Work task:
Please reproduce all the data exactly as written and omit the pictures.

(Stored items)
•••
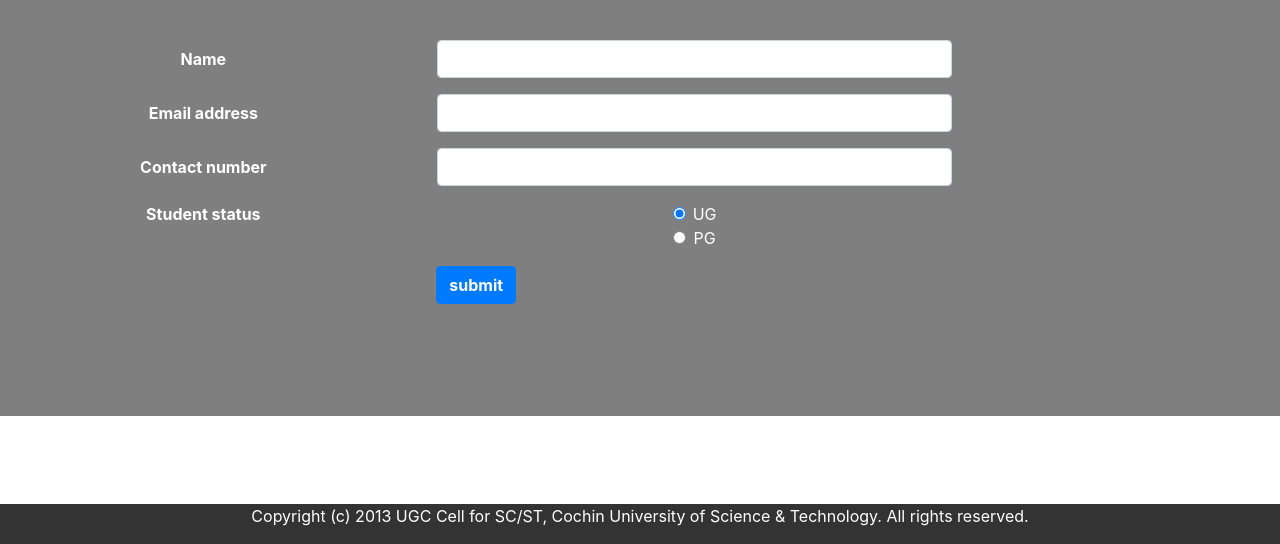
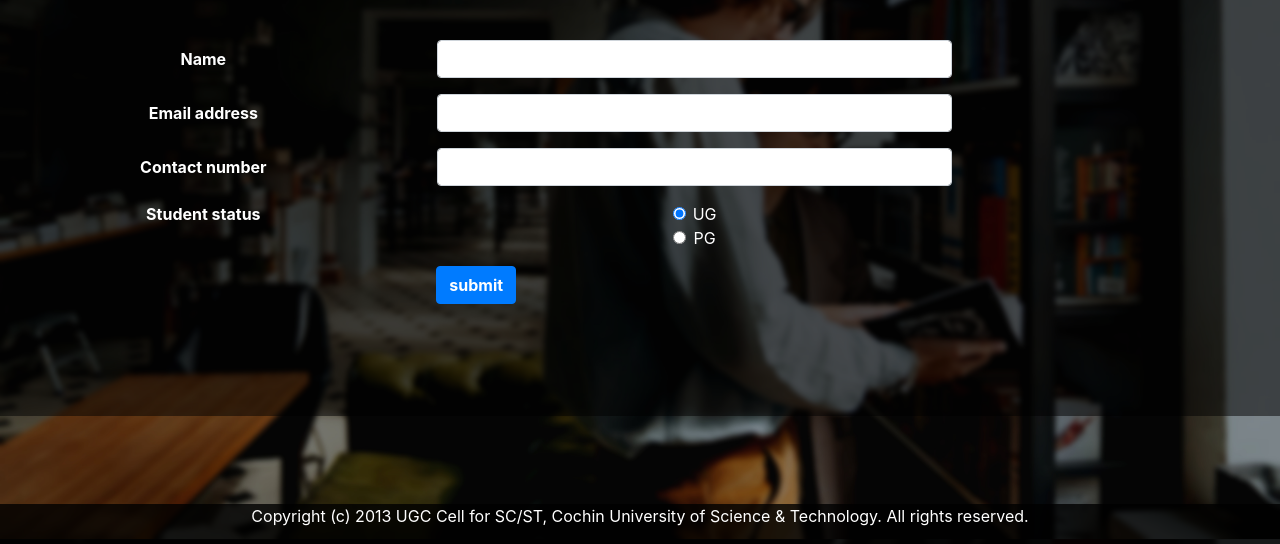
Before and after one commit to BLANK-101/EOC-cusat, a plain HTML site: page equal opportunity cell.html in a window 1280 px wide. Shown: the part 314-858 px from the top of the page. Drawn offline with nearby package versions, Linux system fonts and the light colour scheme.

Commit message:
Update equal opportunity cell.html

```diff
--- a/equal opportunity cell.html
+++ b/equal opportunity cell.html
@@ -6,7 +6,7 @@
     <title>EOC</title>
     <style>
         body {
-            background-image: url('images/study.png');
+            background-image: url('images/study.jpg');
             background-repeat: no-repeat;
             background-attachment: fixed;
             background-size: cover;
```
•••
Answer box:
Before and after one commit to BLANK-101/EOC-cusat, a plain HTML site: page equal opportunity cell.html in a window 1280 px wide. Shown: the part 314-858 px from the top of the page. Drawn offline with nearby package versions, Linux system fonts and the light colour scheme.

Commit message:
Update equal opportunity cell.html

```diff
--- a/equal opportunity cell.html
+++ b/equal opportunity cell.html
@@ -6,7 +6,7 @@
     <title>EOC</title>
     <style>
         body {
-            background-image: url('images/study.png');
+            background-image: url('images/study.jpg');
             background-repeat: no-repeat;
             background-attachment: fixed;
             background-size: cover;
```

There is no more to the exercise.